1. Limited time only! Sign up for a free 30min personal tutor trial with Chegg Tutors
    Dismiss Notice
Dismiss Notice
Join Physics Forums Today!
The friendliest, high quality science and math community on the planet! Everyone who loves science is here!

Circuit +/- question

  1. Oct 2, 2011 #1
    1. The problem statement, all variables and given/known data
    I attached the pic of the problem. Note: I left half the diagram off because this part of the question only concerns this part. It wants me to find the potential difference between point a and point b. The answer is supposed to be 1V, but I don't get why. The current was for the 3 ohm resistor was given to be 2A (you won't get this answer if you try to solve for it because I left out half the diagram). When you move down the wire you gain 5V then drop (3)(2) which gives -1V. Am I misunderstandingthis question?


    2. Relevant equations



    3. The attempt at a solution
     

    Attached Files:

  2. jcsd
  3. Oct 2, 2011 #2

    lewando

    User Avatar
    Gold Member

    This alone could be ambiguous. You should pick a reference terminal. How about "b" for this circuit. You want to know the voltage at "a" relative to "b" (va - vb).

    When you consider the 2A current moving through the loop, it will move in a counterclockwise manner (agree?). 2A encountering a 3-ohm resistor will result in a 6V drop with respect to the terminal that the current enters (teminal b).

    Does this bring you closer to an understanding?
     
  4. Oct 2, 2011 #3

    PeterO

    User Avatar
    Homework Helper

    The current of 2A in the 3 ohm resistor means the voltage drops 6 V across it. You then gain 5V across the battery, so the net drop is 1 Volt, so your reasoning is understandable if not correct.

    The difference between two numbers is always positive, so the difference is 1V, never -1V

    Subtraction can give a negative answer, difference never gives a negative answer.
     
  5. Oct 2, 2011 #4
    Yeah I think so, I wasn't thinking about the CCW and CW thing.
    I think this makes more sense to me from a non physics major point of view.
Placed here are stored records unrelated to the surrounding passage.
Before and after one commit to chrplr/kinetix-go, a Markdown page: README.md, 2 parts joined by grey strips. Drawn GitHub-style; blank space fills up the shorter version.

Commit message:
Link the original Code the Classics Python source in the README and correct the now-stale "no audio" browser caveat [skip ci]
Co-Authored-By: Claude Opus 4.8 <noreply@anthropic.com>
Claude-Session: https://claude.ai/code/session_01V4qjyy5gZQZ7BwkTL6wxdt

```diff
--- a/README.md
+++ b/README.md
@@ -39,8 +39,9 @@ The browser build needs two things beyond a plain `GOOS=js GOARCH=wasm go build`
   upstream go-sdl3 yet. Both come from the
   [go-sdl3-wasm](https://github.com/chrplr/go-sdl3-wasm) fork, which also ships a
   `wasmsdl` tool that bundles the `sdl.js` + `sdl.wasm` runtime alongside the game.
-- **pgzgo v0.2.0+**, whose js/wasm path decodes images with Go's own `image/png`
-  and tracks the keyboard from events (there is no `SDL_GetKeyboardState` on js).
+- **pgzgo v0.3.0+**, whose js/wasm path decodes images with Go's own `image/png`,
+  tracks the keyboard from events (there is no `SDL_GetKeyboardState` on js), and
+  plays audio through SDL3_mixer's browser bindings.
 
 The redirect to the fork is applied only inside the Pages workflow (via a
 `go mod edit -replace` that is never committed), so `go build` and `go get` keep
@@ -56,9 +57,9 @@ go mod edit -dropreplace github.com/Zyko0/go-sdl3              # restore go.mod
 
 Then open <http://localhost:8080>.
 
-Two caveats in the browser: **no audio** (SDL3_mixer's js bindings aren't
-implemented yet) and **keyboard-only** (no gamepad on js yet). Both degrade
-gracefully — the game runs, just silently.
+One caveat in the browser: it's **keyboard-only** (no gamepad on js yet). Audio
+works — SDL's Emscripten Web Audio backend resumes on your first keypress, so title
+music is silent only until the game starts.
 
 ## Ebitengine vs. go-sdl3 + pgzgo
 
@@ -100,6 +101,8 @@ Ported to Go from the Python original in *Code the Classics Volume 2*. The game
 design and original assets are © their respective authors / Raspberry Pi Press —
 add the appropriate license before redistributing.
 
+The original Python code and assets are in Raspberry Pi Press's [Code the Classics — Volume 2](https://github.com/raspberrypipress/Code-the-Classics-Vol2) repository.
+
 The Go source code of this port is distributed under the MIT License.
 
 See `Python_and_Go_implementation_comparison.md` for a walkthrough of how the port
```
Is this absolute that the difference between 2 #s is always positive?
     
  6. Oct 2, 2011 #5

    lewando

    User Avatar
    Gold Member

    "1V" is the absolute value of the potential difference. Since the original question did not specify a reference terminal, this could be a valid answer. I personally think you should always designate a reference terminal and stipulate this when you submit your answer.
     
  7. Oct 2, 2011 #6
    wait so if I picked B as my reference terminal that means I drop 6V after current goes thru the resistor. then gain 5V after going thru the battery. Wouldn't that give me -1V?
     
  8. Oct 2, 2011 #7

    lewando

    User Avatar
    Gold Member

    Yes.
     
  9. Oct 2, 2011 #8

    PeterO

    User Avatar
    Homework Helper

    Try buying a -9V battery at the electronics shop!!!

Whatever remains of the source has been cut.